Quite whether the Whites director of football believed his new winger, who turned 20 in February, was capable of turning Benjamin Mendy inside out in a Premier League game before 2020 was over, is debatable.
Bielsa didn’t play Poveda in the first team until June, after lockdown, and even then he was restricted to two brief cameo appearances against Cardiff and Fulham, where he showed one or two flashes of promise.
He had shown more than that in the Under 23s but the leap in standard to the second tier is enough to keep the expectations of even the giddiest of Leeds fans in check.
Poveda got his first start, with the league title already claimed, and looked bright, if a tad lightweight, against a stuttering Derby.
An assist in 28 minutes against a beleaguered, League One bound Charlton, was a nice flourish to end the season and later that night his wide-eyed wonderment and glee during the promotion party did no harm to his popularity.
Off the field he had settled into the group with greater ease and speed than any other player, said Stuart Dallas.
Although Poveda tucked himself in between Kalvin Phillips and Tyler Roberts and played a full part in the squad’s celebrations, he still went into the short break very much a fringe player, with orders to put weight on.
The Carabao Cup provided his first 20/21 first-team football and he was a livewire against Hull, although at times there was a hint of speedboat with no driver – all pace, little direction.
The same could be said of his cameo at Sheffield United but not when Manchester City came to town.

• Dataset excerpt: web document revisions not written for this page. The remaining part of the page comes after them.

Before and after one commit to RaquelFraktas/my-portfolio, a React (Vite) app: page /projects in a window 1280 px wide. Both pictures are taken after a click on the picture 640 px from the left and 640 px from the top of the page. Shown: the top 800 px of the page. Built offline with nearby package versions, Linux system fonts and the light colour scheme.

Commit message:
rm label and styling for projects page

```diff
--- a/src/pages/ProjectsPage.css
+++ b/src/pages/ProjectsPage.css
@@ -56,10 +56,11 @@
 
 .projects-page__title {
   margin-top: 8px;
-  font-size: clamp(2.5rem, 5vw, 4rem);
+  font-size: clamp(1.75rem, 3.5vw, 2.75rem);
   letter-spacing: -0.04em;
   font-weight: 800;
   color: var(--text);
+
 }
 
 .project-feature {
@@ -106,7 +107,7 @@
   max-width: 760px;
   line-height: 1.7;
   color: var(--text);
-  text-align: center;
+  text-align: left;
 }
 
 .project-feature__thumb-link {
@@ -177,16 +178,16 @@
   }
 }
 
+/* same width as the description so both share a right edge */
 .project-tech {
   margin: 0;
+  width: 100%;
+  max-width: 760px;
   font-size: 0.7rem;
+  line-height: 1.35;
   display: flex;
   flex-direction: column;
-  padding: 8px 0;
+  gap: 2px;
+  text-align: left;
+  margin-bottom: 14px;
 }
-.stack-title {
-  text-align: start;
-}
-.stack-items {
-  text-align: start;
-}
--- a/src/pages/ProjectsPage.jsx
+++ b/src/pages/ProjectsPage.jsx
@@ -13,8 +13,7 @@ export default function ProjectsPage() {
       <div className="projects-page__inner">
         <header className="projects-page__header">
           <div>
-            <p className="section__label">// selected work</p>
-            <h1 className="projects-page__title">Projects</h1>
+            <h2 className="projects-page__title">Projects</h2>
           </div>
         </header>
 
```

He was still direct, running at and past Mendy, but there was a care to his work and signs of very intelligent life – he hit the brakes during one dart up the wing, spun on his heel and clipped a lovely ball in behind the defence to create a crossing chance for Matesuz Klich.
He put every bit of that extra weight into a shoulder challenge with Ferran Torres that left the City man in a heap, Mike Dean harshly deeming it a foul. Pep Guardiola’s somewhat curt post-game admission that Poveda has improved under Bielsa did little justice to the youngster’s performance.
Anyone whose eyebrows went up as he rattled his former club can be forgiven – particularly when Bielsa himself admits he has been taken by surprise by the level of progress the winger has made.
“This player came to Leeds thanks to Victor Orta and when I saw him I did not think he was going to have the evolution he is having or the qualities he is showing,” said the head coach.
“He is a highly technical player, he’s a competitive player and he has physical resources which I haven’t seen before. He is a player who in sprints and distances covered has immense values.”
A good 45-minute display is not conclusive proof, but Bielsa’s words should be taken as evidence that Leeds’ happy-go-lucky scamp is a serious prospect and a suggestion that you can still get serious value in January.